(Stored items from a collection)
== Segment start ==

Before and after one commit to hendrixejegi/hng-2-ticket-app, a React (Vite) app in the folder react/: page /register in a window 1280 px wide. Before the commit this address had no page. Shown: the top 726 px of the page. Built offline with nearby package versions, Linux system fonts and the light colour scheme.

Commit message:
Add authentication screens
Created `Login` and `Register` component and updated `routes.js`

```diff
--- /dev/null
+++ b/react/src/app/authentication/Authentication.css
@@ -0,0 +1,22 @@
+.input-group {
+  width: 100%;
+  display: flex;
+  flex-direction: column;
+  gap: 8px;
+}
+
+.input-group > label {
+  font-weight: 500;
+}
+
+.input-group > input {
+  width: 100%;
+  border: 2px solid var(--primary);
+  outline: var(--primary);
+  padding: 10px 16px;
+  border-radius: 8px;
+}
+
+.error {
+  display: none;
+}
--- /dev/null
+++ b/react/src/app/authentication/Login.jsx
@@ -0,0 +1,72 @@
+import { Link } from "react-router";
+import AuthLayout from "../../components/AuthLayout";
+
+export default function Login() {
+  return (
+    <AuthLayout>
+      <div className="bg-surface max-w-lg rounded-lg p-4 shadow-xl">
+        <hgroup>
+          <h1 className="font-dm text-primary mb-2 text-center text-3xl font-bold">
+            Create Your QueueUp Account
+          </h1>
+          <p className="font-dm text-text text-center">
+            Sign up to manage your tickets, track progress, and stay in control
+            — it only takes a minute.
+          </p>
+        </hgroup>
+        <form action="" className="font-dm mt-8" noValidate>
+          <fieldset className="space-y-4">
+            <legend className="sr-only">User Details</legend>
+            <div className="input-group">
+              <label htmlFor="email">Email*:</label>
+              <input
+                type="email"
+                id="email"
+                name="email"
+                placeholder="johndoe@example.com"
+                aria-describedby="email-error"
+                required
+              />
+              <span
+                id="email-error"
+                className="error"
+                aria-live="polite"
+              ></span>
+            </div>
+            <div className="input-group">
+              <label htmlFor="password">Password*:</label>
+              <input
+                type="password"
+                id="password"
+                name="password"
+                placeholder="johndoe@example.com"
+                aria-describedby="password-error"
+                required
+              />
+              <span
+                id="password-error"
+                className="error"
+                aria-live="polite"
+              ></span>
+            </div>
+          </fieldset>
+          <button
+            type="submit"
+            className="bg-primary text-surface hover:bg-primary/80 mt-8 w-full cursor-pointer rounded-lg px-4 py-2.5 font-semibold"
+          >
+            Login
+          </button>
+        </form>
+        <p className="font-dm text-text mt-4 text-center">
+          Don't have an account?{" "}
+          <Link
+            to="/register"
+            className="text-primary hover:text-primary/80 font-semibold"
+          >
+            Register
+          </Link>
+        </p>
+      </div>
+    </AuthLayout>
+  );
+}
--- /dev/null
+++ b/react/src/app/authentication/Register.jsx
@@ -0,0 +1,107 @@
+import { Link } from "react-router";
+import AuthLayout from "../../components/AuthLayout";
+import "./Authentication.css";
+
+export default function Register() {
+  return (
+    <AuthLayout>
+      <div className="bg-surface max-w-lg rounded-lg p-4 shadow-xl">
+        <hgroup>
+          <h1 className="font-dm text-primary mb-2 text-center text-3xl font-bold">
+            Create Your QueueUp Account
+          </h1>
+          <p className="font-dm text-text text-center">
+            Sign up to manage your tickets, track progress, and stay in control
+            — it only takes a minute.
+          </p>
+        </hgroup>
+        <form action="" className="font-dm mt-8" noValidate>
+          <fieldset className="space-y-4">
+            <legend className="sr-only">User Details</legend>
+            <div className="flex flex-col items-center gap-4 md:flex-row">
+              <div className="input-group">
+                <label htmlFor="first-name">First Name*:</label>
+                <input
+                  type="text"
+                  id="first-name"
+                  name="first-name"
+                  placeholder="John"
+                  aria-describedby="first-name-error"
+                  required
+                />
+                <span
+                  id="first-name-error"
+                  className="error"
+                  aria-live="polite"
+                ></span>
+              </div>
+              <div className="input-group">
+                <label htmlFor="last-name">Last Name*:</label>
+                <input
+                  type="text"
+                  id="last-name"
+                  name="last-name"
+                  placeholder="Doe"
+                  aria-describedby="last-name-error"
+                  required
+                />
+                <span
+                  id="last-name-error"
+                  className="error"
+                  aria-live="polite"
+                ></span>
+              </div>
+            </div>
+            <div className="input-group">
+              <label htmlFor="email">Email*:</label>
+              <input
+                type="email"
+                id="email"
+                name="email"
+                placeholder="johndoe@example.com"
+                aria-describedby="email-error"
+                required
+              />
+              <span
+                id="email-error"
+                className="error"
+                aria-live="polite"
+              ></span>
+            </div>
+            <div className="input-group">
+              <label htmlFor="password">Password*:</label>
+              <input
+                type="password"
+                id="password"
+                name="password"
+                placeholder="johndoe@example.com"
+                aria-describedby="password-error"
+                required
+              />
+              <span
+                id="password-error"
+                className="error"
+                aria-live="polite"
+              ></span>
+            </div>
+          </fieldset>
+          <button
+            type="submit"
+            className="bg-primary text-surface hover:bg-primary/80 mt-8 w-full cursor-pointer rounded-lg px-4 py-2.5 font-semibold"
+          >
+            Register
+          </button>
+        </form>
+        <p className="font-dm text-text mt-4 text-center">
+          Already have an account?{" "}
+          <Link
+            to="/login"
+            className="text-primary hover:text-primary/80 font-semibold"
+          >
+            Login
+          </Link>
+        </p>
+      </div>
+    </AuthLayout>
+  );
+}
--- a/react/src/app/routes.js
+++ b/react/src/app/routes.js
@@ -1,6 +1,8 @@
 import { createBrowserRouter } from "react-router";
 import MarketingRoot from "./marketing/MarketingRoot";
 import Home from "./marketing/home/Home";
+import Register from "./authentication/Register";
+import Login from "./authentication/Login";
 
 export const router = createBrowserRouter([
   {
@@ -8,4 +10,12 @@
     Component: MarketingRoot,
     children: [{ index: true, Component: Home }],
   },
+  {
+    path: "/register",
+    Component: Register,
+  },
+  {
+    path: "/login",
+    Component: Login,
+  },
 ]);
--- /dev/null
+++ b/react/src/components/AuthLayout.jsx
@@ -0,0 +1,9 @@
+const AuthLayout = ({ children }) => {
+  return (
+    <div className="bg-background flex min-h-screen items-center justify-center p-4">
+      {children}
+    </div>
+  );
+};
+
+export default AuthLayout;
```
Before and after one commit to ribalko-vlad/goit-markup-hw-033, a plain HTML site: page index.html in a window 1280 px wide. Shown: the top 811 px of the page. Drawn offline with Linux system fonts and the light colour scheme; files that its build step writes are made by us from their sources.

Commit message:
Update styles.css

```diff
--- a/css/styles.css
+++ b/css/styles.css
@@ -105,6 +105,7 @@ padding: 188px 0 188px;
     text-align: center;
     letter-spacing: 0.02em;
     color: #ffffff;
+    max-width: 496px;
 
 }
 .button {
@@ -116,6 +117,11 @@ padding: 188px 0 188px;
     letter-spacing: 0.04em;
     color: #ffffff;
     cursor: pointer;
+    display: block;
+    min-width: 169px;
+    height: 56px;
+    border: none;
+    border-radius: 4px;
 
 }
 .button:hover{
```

== Segment end ==

*WHAT YOU ARE ASKED TO DO:* Return each line of the data that contains the string "label".

*PROBLEM SOLUTION:*
+.input-group > label {
+              <label htmlFor="email">Email*:</label>
+              <label htmlFor="password">Password*:</label>
+                <label htmlFor="first-name">First Name*:</label>
+                <label htmlFor="last-name">Last Name*:</label>
+              <label htmlFor="email">Email*:</label>
+              <label htmlFor="password">Password*:</label>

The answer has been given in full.